Activity:
Using the string "system" as the key, pull each matching line out of the records below.

Input data:

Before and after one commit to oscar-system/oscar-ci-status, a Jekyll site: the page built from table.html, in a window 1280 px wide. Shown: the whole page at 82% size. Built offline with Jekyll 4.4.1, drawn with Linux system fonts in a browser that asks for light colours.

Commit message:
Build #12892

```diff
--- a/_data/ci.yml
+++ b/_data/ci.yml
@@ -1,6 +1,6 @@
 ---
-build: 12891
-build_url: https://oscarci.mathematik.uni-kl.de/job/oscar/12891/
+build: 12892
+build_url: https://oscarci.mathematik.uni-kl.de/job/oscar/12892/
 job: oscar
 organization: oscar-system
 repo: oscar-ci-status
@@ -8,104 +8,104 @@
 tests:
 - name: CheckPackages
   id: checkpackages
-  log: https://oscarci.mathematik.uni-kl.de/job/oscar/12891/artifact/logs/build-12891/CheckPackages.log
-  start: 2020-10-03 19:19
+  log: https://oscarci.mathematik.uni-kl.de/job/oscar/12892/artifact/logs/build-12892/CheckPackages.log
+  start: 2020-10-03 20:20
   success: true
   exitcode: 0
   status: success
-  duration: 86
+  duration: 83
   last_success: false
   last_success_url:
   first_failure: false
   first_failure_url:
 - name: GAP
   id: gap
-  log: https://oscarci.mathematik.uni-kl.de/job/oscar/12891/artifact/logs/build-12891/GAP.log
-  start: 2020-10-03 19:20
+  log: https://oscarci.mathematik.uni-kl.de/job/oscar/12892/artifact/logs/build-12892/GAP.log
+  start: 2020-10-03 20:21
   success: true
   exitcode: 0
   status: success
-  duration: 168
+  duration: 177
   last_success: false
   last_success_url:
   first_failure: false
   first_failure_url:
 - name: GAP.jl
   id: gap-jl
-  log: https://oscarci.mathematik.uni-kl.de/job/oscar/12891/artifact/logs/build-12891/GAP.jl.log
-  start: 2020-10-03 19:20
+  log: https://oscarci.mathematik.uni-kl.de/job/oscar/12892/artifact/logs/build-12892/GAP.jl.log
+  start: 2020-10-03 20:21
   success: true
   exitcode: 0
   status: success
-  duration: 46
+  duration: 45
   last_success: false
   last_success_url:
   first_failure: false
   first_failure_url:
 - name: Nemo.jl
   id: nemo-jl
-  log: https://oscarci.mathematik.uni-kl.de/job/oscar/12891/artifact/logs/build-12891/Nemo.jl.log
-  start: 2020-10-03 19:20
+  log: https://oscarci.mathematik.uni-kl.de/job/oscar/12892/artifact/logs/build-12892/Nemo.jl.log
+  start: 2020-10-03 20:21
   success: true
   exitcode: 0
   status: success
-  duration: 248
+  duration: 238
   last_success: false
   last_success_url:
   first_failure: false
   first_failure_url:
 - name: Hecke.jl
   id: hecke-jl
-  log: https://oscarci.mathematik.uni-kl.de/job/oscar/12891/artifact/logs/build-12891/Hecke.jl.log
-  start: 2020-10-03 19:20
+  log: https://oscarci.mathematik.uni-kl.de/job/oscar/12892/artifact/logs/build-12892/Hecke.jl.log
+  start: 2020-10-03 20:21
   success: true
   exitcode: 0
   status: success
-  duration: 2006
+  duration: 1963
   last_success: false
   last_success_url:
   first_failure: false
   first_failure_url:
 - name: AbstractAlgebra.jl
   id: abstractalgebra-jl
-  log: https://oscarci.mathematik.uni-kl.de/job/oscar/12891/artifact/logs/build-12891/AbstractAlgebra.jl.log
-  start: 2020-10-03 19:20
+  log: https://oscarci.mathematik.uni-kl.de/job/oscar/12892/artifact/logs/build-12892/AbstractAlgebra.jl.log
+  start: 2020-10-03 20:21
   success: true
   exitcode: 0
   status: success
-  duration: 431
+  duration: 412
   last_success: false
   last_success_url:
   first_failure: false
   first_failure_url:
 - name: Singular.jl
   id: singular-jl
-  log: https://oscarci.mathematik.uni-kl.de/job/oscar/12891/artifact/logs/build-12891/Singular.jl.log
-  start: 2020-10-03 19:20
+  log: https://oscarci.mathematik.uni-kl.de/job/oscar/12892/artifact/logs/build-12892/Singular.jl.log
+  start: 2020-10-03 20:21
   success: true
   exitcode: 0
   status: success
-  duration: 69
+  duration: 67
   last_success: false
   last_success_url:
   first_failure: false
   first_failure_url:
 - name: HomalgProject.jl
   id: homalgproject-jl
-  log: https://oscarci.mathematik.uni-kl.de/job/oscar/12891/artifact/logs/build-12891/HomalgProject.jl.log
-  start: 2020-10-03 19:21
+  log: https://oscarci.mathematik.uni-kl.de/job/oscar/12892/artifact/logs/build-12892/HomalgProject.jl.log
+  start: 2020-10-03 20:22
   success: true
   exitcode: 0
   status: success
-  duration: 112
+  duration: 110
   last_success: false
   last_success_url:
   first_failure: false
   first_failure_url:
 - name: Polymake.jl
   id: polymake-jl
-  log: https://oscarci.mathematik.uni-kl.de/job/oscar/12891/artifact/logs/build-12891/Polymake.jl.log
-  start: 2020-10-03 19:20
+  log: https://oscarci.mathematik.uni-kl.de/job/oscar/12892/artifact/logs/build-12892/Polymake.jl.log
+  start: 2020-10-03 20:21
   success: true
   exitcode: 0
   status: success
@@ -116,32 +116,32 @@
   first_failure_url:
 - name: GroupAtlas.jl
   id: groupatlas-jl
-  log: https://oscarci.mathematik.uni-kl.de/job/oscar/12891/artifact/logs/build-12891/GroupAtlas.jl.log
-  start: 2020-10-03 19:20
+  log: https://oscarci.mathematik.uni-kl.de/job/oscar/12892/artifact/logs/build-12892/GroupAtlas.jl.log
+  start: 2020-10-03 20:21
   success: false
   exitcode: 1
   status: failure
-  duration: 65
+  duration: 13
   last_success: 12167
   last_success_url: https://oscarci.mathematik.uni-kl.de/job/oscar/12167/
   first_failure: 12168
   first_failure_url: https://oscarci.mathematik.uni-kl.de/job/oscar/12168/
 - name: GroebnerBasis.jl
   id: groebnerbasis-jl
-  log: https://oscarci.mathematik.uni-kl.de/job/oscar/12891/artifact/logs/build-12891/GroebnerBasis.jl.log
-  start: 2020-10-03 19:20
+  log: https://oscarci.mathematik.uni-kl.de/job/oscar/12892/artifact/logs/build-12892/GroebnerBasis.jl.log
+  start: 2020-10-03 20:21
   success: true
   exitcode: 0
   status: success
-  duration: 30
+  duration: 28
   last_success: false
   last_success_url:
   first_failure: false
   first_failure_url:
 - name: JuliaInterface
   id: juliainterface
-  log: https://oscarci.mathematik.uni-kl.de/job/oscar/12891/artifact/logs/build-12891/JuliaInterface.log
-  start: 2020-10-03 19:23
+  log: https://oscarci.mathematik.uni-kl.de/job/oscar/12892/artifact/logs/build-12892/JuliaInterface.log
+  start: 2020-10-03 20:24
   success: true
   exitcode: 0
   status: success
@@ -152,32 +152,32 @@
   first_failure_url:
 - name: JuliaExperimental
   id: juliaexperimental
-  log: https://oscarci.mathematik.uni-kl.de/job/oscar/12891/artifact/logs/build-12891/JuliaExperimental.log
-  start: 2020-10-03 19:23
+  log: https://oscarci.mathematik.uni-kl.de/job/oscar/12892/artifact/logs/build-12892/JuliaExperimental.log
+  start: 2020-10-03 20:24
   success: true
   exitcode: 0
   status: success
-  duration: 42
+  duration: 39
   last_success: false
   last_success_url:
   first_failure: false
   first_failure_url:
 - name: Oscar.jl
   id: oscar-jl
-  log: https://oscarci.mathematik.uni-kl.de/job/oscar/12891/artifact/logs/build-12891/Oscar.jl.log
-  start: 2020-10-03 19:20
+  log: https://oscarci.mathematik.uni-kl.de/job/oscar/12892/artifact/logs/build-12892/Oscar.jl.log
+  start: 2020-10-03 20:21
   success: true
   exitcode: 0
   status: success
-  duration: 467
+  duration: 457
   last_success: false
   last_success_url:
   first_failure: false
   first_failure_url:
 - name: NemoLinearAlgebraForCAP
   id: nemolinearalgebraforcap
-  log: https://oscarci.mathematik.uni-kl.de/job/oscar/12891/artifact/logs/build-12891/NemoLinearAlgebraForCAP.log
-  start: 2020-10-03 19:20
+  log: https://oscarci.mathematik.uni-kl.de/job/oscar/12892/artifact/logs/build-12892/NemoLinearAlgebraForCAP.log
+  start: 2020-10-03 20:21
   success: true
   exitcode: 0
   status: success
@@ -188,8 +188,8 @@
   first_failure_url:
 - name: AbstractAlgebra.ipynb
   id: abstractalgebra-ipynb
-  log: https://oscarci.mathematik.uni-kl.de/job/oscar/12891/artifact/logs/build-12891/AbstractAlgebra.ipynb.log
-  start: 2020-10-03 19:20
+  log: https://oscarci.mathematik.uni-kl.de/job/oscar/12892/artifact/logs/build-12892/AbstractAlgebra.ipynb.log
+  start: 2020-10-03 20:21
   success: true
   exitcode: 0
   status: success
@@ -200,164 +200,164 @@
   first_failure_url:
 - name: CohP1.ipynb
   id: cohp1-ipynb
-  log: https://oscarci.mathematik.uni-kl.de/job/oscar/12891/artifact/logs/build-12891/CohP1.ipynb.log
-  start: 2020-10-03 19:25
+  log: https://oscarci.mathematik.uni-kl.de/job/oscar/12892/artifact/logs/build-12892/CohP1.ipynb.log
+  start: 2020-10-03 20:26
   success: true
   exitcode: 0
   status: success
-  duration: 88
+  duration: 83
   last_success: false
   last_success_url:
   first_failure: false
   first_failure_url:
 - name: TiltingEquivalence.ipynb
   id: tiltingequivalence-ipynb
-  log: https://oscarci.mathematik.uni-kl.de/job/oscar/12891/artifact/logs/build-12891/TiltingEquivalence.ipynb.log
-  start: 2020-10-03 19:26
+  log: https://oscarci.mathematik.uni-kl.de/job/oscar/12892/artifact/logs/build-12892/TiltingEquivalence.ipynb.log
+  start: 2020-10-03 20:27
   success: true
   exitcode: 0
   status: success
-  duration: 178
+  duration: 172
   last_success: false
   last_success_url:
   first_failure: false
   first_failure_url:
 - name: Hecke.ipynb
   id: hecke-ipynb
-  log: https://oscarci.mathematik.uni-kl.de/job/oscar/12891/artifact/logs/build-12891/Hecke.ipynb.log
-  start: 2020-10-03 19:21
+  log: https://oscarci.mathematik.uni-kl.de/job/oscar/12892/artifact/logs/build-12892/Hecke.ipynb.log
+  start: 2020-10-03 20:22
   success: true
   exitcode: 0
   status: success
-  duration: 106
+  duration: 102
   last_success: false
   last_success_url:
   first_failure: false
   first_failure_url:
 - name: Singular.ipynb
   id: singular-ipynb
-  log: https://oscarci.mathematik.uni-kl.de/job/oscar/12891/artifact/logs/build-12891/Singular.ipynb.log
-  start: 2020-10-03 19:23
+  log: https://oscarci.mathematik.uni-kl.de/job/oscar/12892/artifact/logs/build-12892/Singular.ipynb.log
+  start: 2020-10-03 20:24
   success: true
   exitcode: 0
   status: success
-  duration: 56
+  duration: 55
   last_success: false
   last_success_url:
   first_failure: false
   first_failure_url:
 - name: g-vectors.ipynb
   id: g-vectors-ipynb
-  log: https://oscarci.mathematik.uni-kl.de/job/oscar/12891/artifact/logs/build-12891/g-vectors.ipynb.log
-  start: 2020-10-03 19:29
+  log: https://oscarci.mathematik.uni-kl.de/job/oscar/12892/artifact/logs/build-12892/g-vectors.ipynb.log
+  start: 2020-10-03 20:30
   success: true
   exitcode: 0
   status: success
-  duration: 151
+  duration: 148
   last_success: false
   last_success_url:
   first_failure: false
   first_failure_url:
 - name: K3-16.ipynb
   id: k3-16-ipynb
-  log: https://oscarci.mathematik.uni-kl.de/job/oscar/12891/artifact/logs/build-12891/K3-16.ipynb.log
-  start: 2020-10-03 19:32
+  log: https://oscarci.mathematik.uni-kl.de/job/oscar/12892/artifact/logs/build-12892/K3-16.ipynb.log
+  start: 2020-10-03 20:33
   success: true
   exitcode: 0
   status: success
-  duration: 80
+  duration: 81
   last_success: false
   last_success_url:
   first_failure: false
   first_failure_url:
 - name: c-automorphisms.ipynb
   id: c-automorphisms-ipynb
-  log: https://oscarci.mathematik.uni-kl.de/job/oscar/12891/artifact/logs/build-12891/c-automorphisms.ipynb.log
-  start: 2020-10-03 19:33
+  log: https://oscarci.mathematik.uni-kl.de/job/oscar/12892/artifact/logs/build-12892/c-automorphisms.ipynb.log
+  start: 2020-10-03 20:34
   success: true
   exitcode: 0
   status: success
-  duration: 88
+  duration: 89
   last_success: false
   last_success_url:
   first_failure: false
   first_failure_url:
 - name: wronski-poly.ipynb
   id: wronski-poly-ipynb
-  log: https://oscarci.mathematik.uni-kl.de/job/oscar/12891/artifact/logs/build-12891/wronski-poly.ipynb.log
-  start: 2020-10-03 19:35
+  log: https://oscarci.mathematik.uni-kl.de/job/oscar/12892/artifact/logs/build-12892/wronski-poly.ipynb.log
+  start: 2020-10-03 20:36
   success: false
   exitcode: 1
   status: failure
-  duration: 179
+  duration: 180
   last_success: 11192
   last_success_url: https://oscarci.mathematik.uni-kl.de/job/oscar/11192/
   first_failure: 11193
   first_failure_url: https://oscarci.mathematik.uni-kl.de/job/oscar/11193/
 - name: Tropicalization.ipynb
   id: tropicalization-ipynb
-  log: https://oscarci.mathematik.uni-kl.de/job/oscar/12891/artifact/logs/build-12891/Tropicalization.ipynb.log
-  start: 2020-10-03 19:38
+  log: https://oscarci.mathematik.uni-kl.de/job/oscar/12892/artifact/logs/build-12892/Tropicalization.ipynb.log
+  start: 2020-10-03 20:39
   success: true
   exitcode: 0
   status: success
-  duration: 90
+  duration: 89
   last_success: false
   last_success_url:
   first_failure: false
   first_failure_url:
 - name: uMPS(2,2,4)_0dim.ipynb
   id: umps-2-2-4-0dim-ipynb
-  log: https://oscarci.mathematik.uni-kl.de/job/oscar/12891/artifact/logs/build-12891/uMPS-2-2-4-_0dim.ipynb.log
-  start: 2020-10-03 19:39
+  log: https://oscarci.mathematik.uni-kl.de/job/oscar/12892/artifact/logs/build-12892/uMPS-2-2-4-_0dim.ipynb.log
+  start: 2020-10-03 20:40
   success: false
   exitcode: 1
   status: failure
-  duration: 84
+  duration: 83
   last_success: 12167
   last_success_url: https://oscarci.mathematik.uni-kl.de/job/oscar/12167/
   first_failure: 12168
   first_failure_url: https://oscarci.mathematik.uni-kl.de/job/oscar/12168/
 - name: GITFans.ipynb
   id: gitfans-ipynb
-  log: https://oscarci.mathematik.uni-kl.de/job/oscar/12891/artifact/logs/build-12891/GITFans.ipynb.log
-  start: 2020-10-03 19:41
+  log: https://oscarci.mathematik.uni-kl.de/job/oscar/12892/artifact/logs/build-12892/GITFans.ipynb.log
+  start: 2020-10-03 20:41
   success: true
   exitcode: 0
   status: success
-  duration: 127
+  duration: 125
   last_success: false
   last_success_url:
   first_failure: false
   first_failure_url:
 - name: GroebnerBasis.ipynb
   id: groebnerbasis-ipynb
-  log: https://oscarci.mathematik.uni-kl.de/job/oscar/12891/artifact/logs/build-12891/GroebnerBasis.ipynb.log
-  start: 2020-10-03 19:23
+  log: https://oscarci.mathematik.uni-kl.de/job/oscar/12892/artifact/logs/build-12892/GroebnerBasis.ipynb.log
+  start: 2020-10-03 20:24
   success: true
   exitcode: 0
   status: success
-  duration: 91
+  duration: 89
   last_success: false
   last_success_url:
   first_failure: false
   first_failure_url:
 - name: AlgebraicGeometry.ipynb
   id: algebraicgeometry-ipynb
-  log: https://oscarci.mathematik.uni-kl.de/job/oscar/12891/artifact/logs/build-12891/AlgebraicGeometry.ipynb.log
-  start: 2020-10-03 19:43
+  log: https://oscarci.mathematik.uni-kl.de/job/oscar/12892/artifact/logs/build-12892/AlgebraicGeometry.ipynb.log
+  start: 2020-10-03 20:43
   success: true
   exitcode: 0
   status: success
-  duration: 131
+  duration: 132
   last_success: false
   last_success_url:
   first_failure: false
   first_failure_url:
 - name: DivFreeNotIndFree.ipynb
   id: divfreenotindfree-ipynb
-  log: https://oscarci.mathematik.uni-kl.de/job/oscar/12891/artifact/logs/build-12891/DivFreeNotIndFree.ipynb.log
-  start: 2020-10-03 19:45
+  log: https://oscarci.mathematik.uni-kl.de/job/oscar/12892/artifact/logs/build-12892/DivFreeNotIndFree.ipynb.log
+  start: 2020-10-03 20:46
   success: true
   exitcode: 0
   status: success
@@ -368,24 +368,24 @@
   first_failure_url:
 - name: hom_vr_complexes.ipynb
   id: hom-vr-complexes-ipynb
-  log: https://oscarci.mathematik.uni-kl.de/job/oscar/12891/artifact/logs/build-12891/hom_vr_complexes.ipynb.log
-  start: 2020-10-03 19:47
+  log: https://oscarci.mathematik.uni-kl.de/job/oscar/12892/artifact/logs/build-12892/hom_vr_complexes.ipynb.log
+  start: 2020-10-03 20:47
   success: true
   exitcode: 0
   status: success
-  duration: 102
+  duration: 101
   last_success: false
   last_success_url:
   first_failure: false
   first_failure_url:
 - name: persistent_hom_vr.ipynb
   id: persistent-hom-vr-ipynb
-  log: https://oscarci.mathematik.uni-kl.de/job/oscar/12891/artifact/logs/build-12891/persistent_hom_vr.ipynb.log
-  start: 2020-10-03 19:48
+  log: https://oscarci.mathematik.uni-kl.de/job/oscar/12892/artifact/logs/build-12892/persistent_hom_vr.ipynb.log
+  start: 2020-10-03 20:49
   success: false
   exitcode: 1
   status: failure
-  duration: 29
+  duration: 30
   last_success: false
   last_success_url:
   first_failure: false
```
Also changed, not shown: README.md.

Result of this exercise:
Before and after one commit to oscar-system/oscar-ci-status, a Jekyll site: the page built from table.html, in a window 1280 px wide. Shown: the whole page at 82% size. Built offline with Jekyll 4.4.1, drawn with Linux system fonts in a browser that asks for light colours.
 organization: oscar-system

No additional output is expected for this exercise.